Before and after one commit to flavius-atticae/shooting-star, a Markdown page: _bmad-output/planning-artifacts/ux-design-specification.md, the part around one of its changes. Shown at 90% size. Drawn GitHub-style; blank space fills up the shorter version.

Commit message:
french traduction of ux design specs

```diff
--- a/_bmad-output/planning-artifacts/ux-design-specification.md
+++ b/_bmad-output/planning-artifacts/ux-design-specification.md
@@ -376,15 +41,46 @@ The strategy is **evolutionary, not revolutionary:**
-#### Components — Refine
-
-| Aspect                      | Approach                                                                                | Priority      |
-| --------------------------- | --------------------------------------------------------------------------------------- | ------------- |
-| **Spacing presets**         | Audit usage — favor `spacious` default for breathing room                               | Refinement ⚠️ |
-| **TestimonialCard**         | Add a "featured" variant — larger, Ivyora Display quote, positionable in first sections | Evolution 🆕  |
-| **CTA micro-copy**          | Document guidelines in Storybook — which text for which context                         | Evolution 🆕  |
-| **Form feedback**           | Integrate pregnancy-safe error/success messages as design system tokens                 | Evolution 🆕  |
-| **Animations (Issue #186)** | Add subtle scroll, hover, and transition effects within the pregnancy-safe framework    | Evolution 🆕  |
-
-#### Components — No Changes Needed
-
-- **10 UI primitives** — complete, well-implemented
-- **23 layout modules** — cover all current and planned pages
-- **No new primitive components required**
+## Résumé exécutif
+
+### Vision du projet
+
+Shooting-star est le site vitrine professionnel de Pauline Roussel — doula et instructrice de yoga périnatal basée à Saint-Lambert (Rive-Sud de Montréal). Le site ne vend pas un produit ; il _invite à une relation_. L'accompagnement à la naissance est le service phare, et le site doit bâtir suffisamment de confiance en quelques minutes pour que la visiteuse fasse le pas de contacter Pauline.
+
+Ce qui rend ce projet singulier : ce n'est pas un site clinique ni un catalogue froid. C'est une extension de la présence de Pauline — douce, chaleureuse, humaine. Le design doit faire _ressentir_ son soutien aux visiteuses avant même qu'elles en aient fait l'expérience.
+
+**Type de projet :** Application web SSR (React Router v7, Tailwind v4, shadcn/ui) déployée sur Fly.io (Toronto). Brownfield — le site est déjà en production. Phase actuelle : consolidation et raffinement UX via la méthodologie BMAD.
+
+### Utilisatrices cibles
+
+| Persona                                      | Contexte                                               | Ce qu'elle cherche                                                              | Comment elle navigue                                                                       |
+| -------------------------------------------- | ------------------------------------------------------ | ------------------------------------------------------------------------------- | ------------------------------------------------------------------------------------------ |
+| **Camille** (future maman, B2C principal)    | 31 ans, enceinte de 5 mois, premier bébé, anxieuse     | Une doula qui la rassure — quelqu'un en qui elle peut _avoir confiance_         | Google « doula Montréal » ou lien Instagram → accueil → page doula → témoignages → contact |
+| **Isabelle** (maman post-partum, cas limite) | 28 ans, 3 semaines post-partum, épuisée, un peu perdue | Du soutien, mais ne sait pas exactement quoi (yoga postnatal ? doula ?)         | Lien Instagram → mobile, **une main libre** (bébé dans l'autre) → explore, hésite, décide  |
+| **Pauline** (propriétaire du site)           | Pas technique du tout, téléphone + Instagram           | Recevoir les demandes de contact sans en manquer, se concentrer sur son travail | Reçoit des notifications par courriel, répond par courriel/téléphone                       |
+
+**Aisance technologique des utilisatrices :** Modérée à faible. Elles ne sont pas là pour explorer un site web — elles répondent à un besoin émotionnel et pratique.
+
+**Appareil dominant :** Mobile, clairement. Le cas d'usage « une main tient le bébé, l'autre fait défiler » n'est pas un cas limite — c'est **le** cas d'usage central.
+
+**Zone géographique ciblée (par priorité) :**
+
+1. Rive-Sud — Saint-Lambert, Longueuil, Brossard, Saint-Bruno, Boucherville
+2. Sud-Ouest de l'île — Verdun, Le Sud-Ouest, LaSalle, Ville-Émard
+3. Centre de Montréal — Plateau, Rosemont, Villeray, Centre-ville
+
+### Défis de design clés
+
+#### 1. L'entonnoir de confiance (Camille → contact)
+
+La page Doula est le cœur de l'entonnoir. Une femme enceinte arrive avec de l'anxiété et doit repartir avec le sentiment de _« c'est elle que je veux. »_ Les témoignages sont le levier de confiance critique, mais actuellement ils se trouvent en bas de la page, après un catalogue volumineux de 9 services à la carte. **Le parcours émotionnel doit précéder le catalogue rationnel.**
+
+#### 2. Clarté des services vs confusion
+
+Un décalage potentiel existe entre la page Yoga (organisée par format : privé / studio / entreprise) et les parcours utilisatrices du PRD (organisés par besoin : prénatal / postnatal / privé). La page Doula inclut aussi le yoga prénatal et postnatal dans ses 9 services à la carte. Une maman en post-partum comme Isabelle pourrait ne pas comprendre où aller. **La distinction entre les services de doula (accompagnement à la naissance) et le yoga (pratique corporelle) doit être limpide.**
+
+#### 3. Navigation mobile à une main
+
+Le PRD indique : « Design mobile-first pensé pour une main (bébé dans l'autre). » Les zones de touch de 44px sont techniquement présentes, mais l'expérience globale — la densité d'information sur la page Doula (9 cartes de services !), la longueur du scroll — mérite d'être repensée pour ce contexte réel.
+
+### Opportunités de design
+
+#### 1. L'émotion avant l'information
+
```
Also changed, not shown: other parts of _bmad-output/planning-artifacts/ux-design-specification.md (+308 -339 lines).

-- -- --

- [Description of the task]
Indicate how many lines in the records above include the word "elles", giving no other content.

- [Written response]
2